• Data to process
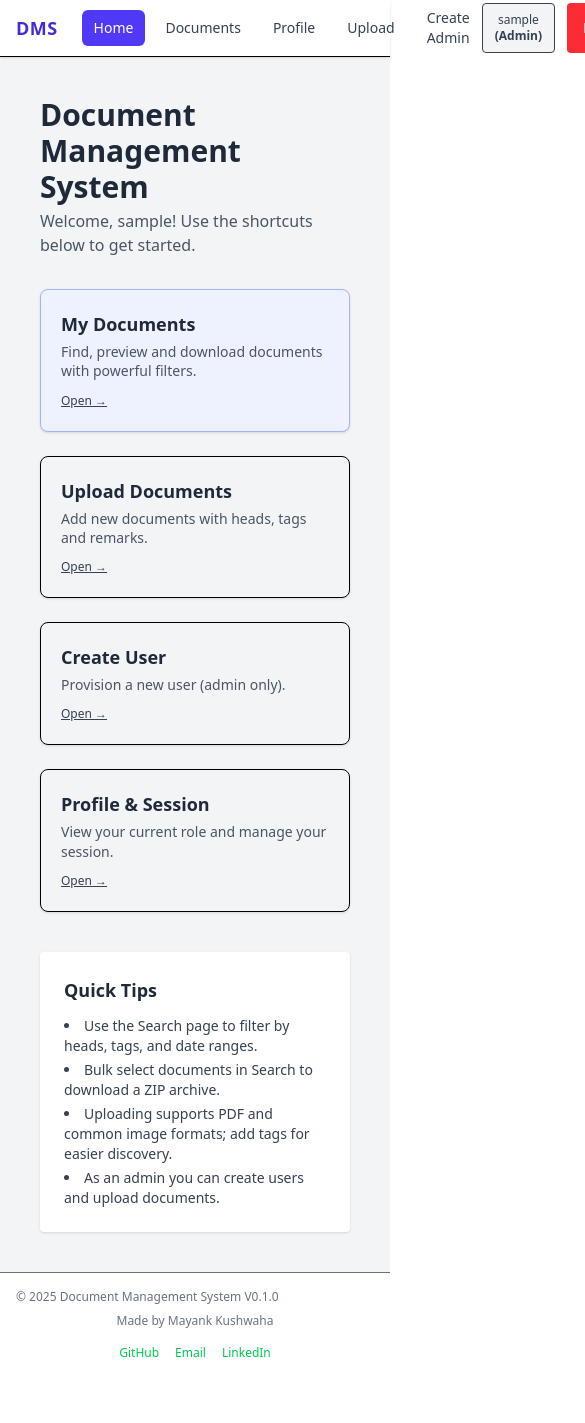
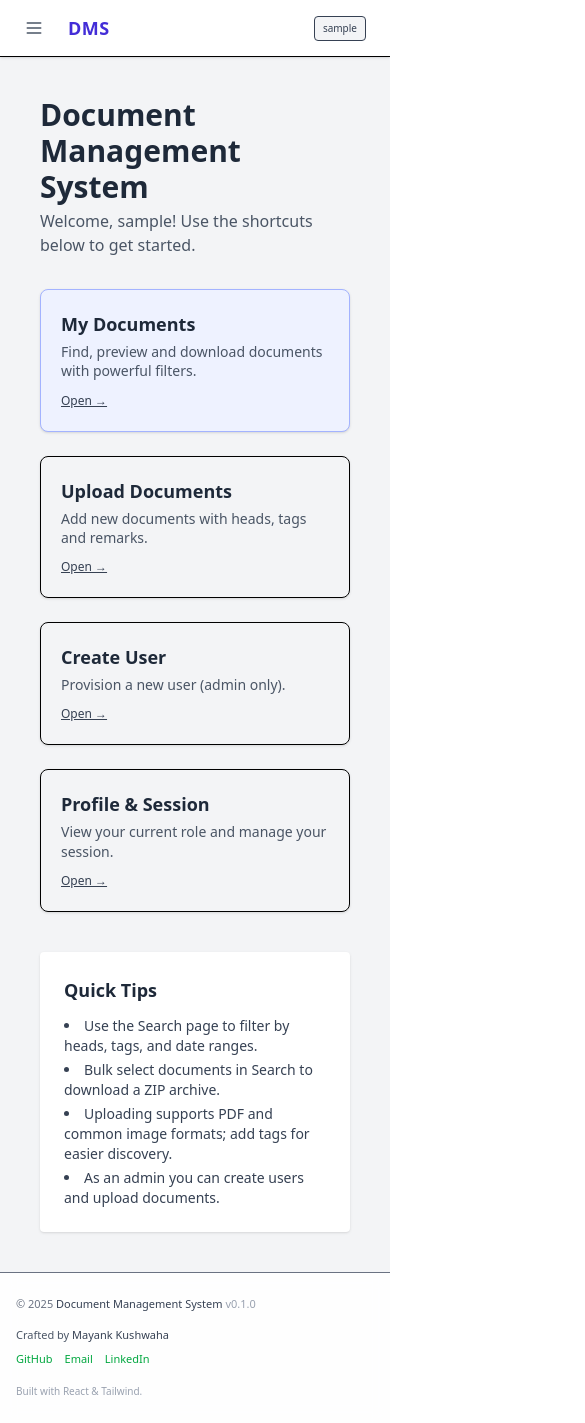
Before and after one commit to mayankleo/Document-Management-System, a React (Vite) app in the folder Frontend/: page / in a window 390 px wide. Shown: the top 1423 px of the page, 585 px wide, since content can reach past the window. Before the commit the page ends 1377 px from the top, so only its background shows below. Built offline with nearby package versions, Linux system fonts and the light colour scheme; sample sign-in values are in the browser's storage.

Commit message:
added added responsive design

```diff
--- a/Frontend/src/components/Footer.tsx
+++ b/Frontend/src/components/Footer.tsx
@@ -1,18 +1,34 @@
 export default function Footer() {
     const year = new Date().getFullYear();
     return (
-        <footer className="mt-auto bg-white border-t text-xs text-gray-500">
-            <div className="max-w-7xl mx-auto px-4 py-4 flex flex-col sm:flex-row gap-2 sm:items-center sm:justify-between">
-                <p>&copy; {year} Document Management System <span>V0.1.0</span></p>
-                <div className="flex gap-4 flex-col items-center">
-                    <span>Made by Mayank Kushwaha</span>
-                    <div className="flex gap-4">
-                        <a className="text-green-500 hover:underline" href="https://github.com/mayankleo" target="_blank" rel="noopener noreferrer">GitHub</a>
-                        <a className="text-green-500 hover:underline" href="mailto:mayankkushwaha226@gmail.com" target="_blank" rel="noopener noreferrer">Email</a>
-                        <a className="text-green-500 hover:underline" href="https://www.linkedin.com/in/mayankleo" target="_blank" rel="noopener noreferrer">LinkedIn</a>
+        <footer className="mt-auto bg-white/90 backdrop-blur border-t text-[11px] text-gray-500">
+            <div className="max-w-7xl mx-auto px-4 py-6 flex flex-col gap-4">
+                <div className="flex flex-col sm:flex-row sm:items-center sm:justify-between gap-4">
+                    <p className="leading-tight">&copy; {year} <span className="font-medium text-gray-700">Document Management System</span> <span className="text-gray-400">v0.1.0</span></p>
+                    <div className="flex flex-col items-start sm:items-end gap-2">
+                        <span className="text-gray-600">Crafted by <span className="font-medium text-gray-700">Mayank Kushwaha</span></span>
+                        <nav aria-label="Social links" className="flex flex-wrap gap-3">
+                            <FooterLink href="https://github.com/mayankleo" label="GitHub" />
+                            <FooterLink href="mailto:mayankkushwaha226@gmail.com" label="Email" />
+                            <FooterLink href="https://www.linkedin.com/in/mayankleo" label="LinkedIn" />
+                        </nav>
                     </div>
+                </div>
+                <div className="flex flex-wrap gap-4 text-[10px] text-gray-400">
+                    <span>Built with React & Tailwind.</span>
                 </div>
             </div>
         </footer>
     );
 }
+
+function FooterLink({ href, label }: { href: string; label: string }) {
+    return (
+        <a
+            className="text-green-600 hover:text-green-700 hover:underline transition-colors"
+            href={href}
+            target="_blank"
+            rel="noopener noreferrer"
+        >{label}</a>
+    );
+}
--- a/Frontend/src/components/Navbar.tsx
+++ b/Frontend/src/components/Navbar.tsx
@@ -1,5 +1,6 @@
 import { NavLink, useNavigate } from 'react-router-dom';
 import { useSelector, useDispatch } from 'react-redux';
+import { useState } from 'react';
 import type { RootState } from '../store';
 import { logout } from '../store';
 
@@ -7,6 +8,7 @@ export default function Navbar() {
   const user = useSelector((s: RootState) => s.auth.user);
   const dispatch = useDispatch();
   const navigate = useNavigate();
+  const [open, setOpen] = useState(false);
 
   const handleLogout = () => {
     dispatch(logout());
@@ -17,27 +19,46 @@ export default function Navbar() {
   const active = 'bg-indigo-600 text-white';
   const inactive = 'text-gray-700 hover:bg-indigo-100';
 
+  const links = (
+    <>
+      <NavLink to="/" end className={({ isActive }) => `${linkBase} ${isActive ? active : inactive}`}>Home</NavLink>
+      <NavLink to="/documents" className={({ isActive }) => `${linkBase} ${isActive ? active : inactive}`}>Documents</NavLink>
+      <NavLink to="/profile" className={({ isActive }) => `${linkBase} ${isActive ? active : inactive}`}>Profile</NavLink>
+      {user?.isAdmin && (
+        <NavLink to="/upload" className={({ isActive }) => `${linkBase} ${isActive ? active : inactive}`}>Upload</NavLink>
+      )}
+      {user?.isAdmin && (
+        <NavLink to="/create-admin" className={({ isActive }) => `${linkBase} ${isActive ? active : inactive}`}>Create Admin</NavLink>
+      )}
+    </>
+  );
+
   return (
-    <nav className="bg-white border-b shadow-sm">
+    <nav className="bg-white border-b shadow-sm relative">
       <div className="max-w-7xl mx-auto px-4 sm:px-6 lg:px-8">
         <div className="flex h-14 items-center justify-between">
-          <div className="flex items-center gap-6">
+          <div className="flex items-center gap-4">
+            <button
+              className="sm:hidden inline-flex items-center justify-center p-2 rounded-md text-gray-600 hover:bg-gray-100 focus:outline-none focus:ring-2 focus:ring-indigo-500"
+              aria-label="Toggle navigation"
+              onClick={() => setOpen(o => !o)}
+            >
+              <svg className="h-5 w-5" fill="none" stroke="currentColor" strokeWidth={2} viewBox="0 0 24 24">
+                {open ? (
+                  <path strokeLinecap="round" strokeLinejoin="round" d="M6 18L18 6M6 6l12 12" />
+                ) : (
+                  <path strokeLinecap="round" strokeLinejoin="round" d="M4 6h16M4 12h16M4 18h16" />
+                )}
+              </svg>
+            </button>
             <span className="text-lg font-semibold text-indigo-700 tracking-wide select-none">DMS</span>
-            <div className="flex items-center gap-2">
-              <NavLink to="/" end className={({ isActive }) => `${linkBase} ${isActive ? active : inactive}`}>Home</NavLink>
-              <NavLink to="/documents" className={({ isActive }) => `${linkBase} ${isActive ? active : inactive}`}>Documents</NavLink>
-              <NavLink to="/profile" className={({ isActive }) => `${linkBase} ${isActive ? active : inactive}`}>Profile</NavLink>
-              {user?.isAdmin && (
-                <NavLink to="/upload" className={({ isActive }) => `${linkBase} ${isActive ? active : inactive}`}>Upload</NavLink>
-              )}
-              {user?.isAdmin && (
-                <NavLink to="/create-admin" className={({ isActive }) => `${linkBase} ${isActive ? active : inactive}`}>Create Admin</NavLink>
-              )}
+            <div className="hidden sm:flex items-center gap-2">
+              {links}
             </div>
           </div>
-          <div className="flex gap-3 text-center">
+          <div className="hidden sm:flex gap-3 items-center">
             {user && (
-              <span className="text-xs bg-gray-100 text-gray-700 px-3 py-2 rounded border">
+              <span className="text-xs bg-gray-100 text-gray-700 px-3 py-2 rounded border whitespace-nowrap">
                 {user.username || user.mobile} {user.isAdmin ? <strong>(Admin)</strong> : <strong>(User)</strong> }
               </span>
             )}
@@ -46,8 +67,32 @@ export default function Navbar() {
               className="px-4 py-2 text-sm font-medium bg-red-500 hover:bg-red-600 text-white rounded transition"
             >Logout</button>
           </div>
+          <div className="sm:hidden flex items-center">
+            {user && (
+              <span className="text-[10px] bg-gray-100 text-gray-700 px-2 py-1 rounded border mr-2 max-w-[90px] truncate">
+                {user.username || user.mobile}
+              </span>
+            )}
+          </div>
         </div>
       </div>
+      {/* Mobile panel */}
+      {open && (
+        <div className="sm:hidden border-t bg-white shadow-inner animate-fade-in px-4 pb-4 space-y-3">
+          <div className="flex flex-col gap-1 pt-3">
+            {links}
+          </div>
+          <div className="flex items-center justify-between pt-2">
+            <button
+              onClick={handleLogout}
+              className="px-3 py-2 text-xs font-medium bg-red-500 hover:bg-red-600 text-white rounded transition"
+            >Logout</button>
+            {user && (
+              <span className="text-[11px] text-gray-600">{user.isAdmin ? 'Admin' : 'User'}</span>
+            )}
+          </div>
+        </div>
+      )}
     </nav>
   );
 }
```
---
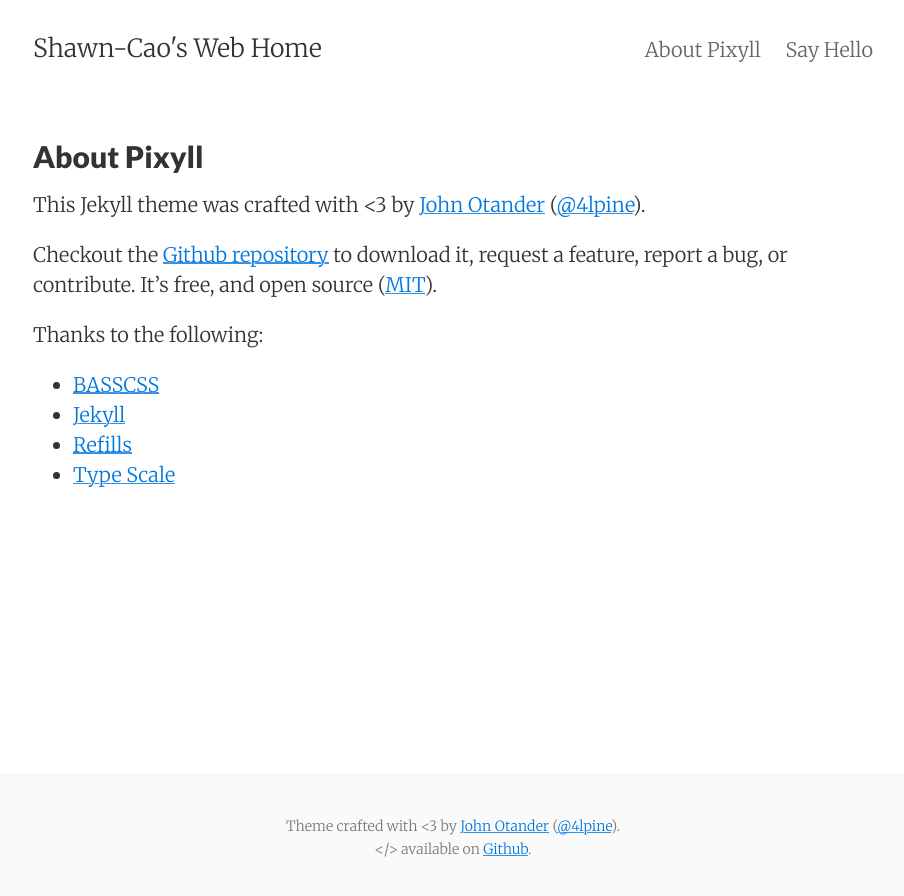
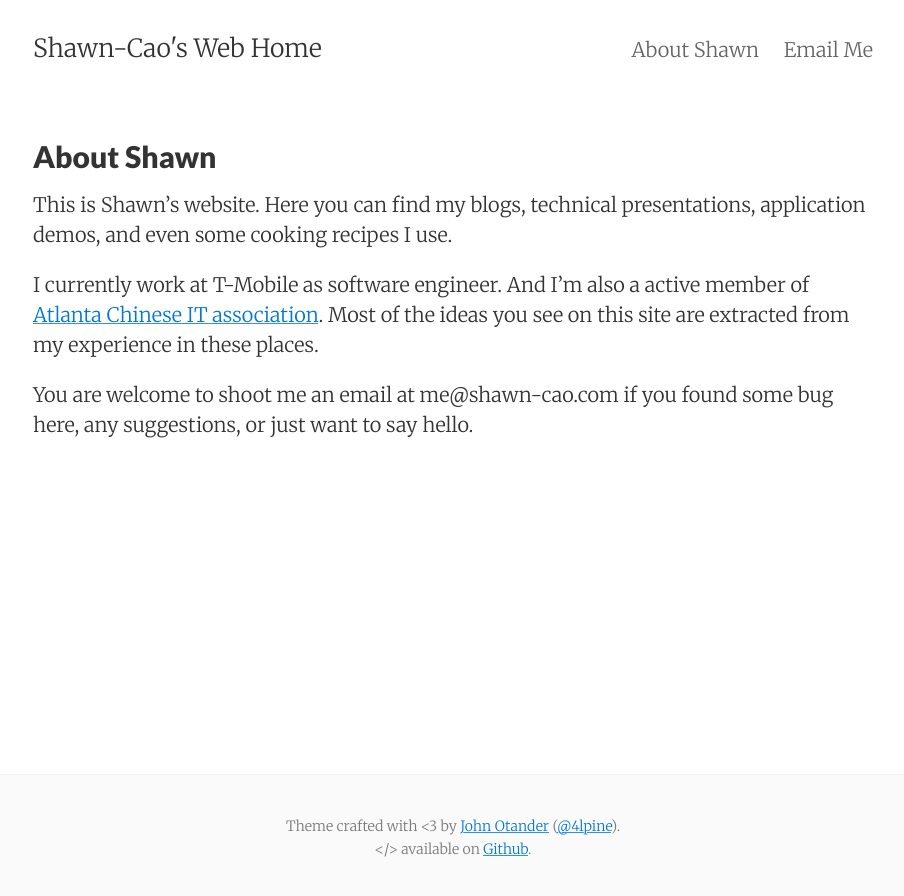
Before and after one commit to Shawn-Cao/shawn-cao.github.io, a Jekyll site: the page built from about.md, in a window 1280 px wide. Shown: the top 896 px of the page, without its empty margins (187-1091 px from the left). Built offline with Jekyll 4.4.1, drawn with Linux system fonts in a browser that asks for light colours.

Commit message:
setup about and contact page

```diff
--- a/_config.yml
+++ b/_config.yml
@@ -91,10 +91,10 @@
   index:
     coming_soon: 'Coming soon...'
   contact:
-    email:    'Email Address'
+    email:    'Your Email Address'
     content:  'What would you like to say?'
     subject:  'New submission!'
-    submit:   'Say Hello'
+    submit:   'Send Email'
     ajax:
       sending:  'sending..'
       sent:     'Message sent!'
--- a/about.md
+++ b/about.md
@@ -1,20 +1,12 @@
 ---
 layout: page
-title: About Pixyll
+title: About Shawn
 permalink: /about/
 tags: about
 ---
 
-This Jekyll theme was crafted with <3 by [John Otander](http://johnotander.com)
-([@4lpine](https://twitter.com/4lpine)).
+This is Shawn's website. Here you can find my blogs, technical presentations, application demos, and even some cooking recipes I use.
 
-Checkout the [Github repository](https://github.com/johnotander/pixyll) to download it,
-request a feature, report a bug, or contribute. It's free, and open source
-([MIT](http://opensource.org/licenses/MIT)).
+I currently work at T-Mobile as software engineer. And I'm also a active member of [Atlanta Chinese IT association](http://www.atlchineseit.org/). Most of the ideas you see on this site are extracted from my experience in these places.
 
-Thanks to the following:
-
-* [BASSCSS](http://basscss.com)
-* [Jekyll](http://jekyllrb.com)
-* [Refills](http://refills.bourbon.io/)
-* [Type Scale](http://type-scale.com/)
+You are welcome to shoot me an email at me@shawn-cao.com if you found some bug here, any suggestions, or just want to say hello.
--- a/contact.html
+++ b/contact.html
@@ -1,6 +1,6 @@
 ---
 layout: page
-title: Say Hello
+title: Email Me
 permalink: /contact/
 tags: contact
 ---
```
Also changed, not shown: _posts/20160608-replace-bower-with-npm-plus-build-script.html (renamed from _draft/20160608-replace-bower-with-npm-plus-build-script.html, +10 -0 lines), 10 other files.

• Exercise objective
Pull every line with "const" from the records.

• Response
     const year = new Date().getFullYear();
   const user = useSelector((s: RootState) => s.auth.user);
   const dispatch = useDispatch();
   const navigate = useNavigate();
+  const [open, setOpen] = useState(false);
   const handleLogout = () => {
   const active = 'bg-indigo-600 text-white';
   const inactive = 'text-gray-700 hover:bg-indigo-100';
+  const links = (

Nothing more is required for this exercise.